Task item: Each entry should be quoted word for word, including every mark of punctuation.

Information given:
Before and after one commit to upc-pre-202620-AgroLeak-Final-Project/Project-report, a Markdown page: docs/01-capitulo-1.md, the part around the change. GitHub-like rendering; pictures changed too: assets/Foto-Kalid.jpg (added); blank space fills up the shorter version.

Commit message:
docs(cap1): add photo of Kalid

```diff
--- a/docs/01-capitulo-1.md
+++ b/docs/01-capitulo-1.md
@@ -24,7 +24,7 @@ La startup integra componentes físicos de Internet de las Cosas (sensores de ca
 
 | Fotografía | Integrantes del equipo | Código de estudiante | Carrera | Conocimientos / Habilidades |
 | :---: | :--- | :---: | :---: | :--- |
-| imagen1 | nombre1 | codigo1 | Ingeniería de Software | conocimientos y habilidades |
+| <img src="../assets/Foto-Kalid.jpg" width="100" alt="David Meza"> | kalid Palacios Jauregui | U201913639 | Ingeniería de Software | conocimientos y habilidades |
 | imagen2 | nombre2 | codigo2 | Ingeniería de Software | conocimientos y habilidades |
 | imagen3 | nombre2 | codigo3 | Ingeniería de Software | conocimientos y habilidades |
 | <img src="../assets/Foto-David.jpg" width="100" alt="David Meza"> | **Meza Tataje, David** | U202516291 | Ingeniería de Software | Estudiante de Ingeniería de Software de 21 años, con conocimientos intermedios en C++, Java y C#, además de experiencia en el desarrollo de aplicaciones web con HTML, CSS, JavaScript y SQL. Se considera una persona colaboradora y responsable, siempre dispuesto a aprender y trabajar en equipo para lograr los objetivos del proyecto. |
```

Answer to this problem:
Before and after one commit to upc-pre-202620-AgroLeak-Final-Project/Project-report, a Markdown page: docs/01-capitulo-1.md, the part around the change. GitHub-like rendering; pictures changed too: assets/Foto-Kalid.jpg (added); blank space fills up the shorter version.

Commit message:
docs(cap1): add photo of Kalid

```diff
--- a/docs/01-capitulo-1.md
+++ b/docs/01-capitulo-1.md
@@ -24,7 +24,7 @@ La startup integra componentes físicos de Internet de las Cosas (sensores de ca
 
 | Fotografía | Integrantes del equipo | Código de estudiante | Carrera | Conocimientos / Habilidades |
 | :---: | :--- | :---: | :---: | :--- |
-| imagen1 | nombre1 | codigo1 | Ingeniería de Software | conocimientos y habilidades |
+| <img src="../assets/Foto-Kalid.jpg" width="100" alt="David Meza"> | kalid Palacios Jauregui | U201913639 | Ingeniería de Software | conocimientos y habilidades |
 | imagen2 | nombre2 | codigo2 | Ingeniería de Software | conocimientos y habilidades |
 | imagen3 | nombre2 | codigo3 | Ingeniería de Software | conocimientos y habilidades |
 | <img src="../assets/Foto-David.jpg" width="100" alt="David Meza"> | **Meza Tataje, David** | U202516291 | Ingeniería de Software | Estudiante de Ingeniería de Software de 21 años, con conocimientos intermedios en C++, Java y C#, además de experiencia en el desarrollo de aplicaciones web con HTML, CSS, JavaScript y SQL. Se considera una persona colaboradora y responsable, siempre dispuesto a aprender y trabajar en equipo para lograr los objetivos del proyecto. |
```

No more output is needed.